After months of planning and more than a few stressful moments, it was a perfect day. We wrote our own vows and designed the ceremony with our officiant (a friend), so it felt unique and specific to us.
The wedding planning got tricky when we went to register for gifts. Don't get me wrong, I would have loved to run through a big department store with that tagger gun beeping all the things that looked good.
But we were just 6 months away from embarking on our trip around the world, and we had already started the process of downsizing our possessions and getting rid of stuff.
By the time we left, we'd sold, gifted or donated everything we owned except for a few boxes of clothes, some nice kitchen knives and our dog, Lily. At times the process was difficult, but it was also very rewarding.
Knowing that we were purging all of our worldly possessions, we couldn't in good conscience register for new stuff. And we didn't want to do all of the downsizing just to get new wedding gifts and have to store them in my parents' basement for a year.
We also knew that upon our return, we'd be moving across the country, so the idea of hauling all of that new stuff from Chicago to Georgia (where my parents live) and then Georgia to Colorado (where we're planning to move) just felt like too much work.
So that left us with a few options.
Nate and I are experience people. We appreciate nice stuff, but we'd both rather have a memorable experience than get something that comes in a box.
When it came to registering for wedding gifts, we opted to use Honeyfund, an online platform that allows wedding guests to fund honeymoon experiences, house down payments, even charity giving instead of purchasing physical gifts.
I know people have conflicting feelings about asking for money instead of going the traditional registry route.
When the Chicago Sun-Times covered all of the crazy ways we saved for this trip, a negative commenter took to the Internet to tell us how tacky they thought it was that we requested cash in lieu of registered gifts.
In the end, it was the best decision for us.

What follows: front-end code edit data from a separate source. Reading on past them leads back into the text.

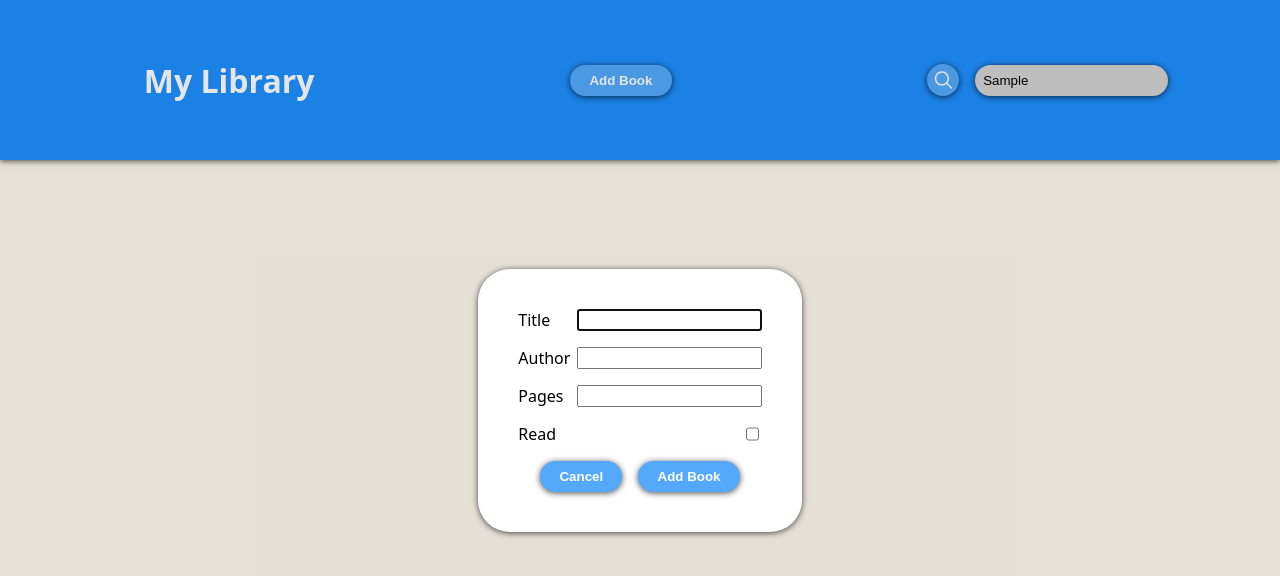
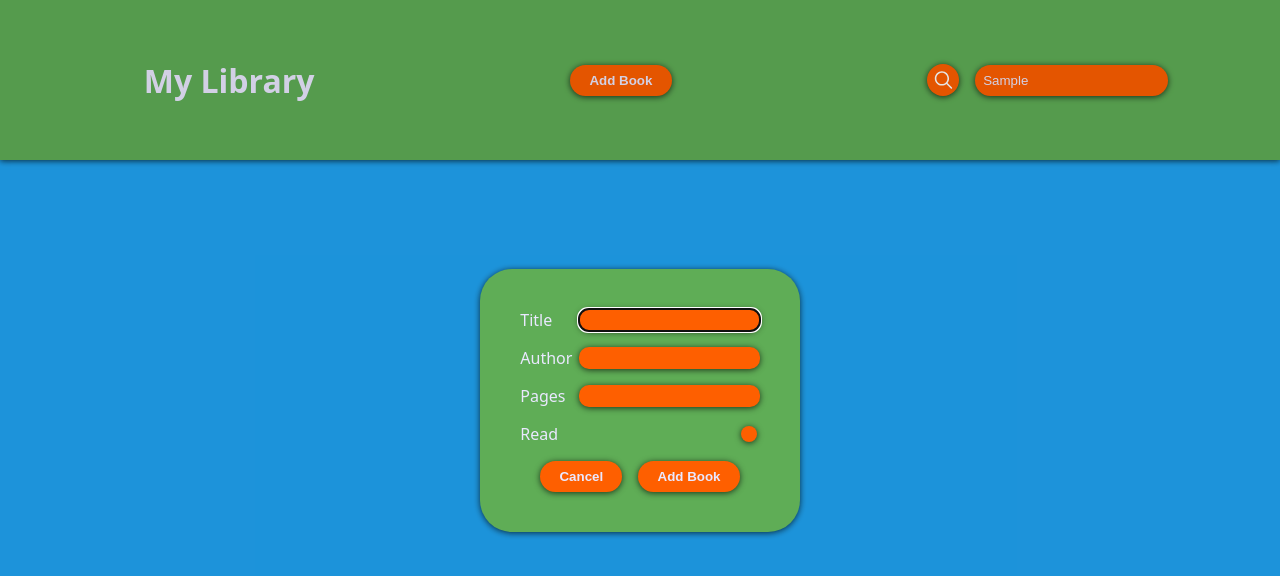
Before and after one commit to lrnzdmd/library, a plain HTML site: page index.html in a window 1280 px wide. Both pictures are taken after typing "Sample" into the empty fields and a click on the button "Add Book". Drawn offline with Linux system fonts and the light colour scheme.

Commit message:
colors changed and the style of the checkbox now is much cooler

```diff
--- a/style.css
+++ b/style.css
@@ -1,15 +1,15 @@
+* {color:#EAE8FF;}
 html, body {
     margin:0;
     padding:0;
     box-sizing: border-box;
     font-family: system-ui, -apple-system, BlinkMacSystemFont, 'Segoe UI', Roboto, Oxygen, Ubuntu, Cantarell, 'Open Sans', 'Helvetica Neue', sans-serif;
-    background-color:floralwhite;
+    background-color:#20A4F3;
 }
 
 
 .header {
-    color: white;
-    background-color:dodgerblue;
+    background-color:#5FAD56;
     height: 20vh;
     box-shadow: 0 1px 6px #000000b4;
     display: flex;
@@ -20,11 +20,10 @@ html, body {
 }
 
 .header > button {
-    color:white;
     font-weight: 600;
     border-radius: 5rem;
     border: none;
-    background-color:rgb(84, 169, 253);
+    background-color:#FE5F00;
     padding: 0.5rem 1.2rem 0.5rem 1.2rem;
     box-shadow: 0 1px 6px #000000b4;
 }
@@ -45,7 +44,7 @@ html, body {
 .searchbar form input {
     border: none;
     border-radius: 5rem;
-    background-color: lightgray;
+    background-color: #FE5F00;
     padding: 0.5rem;
     box-shadow: 0 1px 6px #000000b4;
 }
@@ -54,7 +53,7 @@ html, body {
     display: flex;
     align-self: center;
     justify-content: center;
-    background-color:rgb(84, 169, 253);
+    background-color:#FE5F00;
     border-radius: 50%;
     width: 2rem;
     height: 2rem;
@@ -62,6 +61,7 @@ html, body {
 }
 
 #addbookdialog, .removedialog {
+    background-color: #5FAD56;
     border-radius: 2rem;
     border:none;
     box-shadow: 0 1px 6px #000000b4;
@@ -74,6 +74,36 @@ html, body {
     gap: 1rem;
     padding: 1.5rem;
 }
+
+#addbookdialog form input {
+    border:none;
+    border-radius: 10px;
+    background-color: #FE5F00;
+    box-shadow: 0 1px 6px #000000b4;
+}
+
+#isread {
+    appearance: none;
+    width:1rem;
+    height:1rem;
+    background-color: #FE5F00;
+    position:relative;
+    box-shadow: 0 1px 6px #000000b4;
+}
+
+
+
+#isread:checked::after {
+    content: "";
+            position: absolute;
+            top: 50%;
+            left: 50%;
+            width: 0.5rem;
+            height: 0.5rem;
+            background-color: #20A4F3;
+            border-radius: 50%;
+            transform: translate(-50%, -50%);
+        }
 
 .formfield {
     display: flex;
@@ -93,11 +123,10 @@ html, body {
 }
 
 .buttons > button {
-    color:white;
     font-weight: 600;
     border-radius: 5rem;
     border: none;
-    background-color:rgb(84, 169, 253);
+    background-color:#FE5F00;
     padding: 0.5rem 1.2rem 0.5rem 1.2rem;
     box-shadow: 0 1px 6px #000000b4;
 }
@@ -112,10 +141,10 @@ html, body {
 }
 
 .bookcard {
-    background-color:mintcream;
+    background-color:#5FAD56;
     padding: 1rem 0.5rem 1rem 0.5rem;
     border-radius: 10px;
-    border-left: 20px solid chocolate;
+    border-left: 20px solid #FE5F00;
     box-shadow: 0 1px 6px #000000b4;
     display:flex;
     flex-direction: column;
@@ -126,10 +155,9 @@ html, body {
 }
 .bookcard button {
     align-self: center;
-    color:white;
     border-radius: 5rem;
     border: none;
-    background-color:rgb(84, 169, 253);
+    background-color:#FE5F00;
     margin:0.2rem;
     width:6rem;
     height: 1.5rem;
```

Our wedding guests got to select from a number of amazing experiences all over the world. Friends and family gifted us cooking classes in France, a food tour in India and surf lessons in Peru (which we're using for a weeklong surf camp in a few weeks!). We've already used the Spanish lessons in Cuenca and booked another family member's gift of a trek to Machu Picchu.
Although it was just one of the many things we did to earn and save $75,000 to travel, every little bit helped, and we're here on this trip of a lifetime in part due to that choice.
In planning ours, I learned that people can get really opinionated about weddings. And things get heated fast.
It's so easy to get swept up into other people's expectations for what the experience should look and feel like. I remember myself losing sleep wondering exactly what kind of table runners represent us as a couple.
In the end, that stuff doesn't matter. Some people will have opinions about how you planned and whether you did it the "right way," but in the end, we planned a wedding that felt the most like us with the people who loved us regardless of the details.